Iran will not hesitate to further increase its military and material support of Assad, consolidate its presence in Syria, and kill as many rebels ‘in the name of Allah;’ it will be further emboldened to intimidate the Gulf States and intensify its military campaign in Yemen in its pursuit of regional hegemony.
Assad, who has been gaining both in territory and prestige in recent months as a result of Putin’s unmitigated support, will have no reason to compromise and will continue to fight to the last rebel to ensure that he will be a significant part of any future solution to the conflict.
Though Russia, Iran, and Assad are guilty of war crimes, they sadly still have a role to play in shaping Syria’s future. However, no negotiation with Putin should ever take place to reach a new ceasefire before we undertake such a military campaign, and any future negotiations must also be conditional upon the cessation of all hostilities by Putin and Assad first.
Abandoning Syria to the whims of Putin and Assad and allowing the merciless butchering of its people is a betrayal of our most cherished moral values. We must rise to stop the evil perpetuated by Putin, Assad, and Khamenei, or forfeit our moral responsibility and our credibility with our friends and allies.
President Obama’s legacy is on the line. He must either rise to meet the challenge by taking courageous and decisive military measures, saving the lives of countless Syrians while paving the way for his successor to pursue a new strategy to end the civil war from a position of strength; or continue his futile diplomacy, watch the systematic disintegration of a whole country and the slaughter of its people with apathy and indifference, leave a tarnished legacy that will haunt him for the rest of his life and beyond, severely damage America’s international standing, and undermine its critical global role in the pursuit of peace and stability.
I want to believe that Obama will not allow America to descend this low, where the Trumps of our time can rise.
Note: This article was originally published in the web portal of Prof. Ben-Meir and has been reproduced under arrangement. Web Link
Dr. Alon Ben-Meir is a professor of international relations and Middle Eastern Studies at New York University.

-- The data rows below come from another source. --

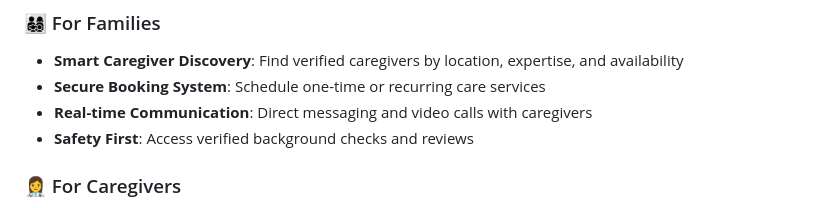
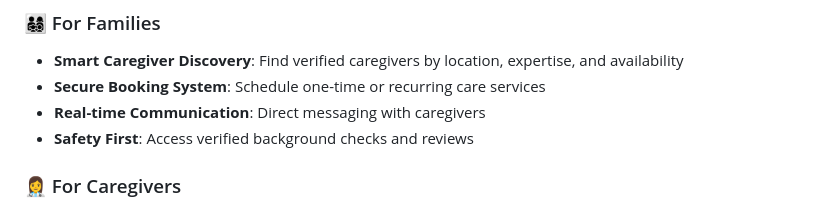
Before and after one commit to DarkDeciders/CareFinder, a Markdown page: README.md, the part around the change. GitHub-like rendering.

```diff
--- a/README.md
+++ b/README.md
@@ -15,7 +15,7 @@ CareFinder is a comprehensive web platform that connects families seeking childc
 ### 👨‍👩‍👧‍👦 For Families
 - **Smart Caregiver Discovery**: Find verified caregivers by location, expertise, and availability
 - **Secure Booking System**: Schedule one-time or recurring care services
-- **Real-time Communication**: Direct messaging and video calls with caregivers
+- **Real-time Communication**: Direct messaging with caregivers
 - **Safety First**: Access verified background checks and reviews
 
 ### 👩‍⚕️ For Caregivers
```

He is also a journalist/author and writes a weekly syndicated column for United Press International, which appears regularly in US and international newspapers. Email
As part of its editorial policy, the MEI@ND standardizes spelling and date formats to make the text uniformly accessible and stylistically consistent. The views expressed here are those of the author and do not necessarily reflect the views/positions of the MEI@ND. Editor, MEI@ND: P R Kumaraswamy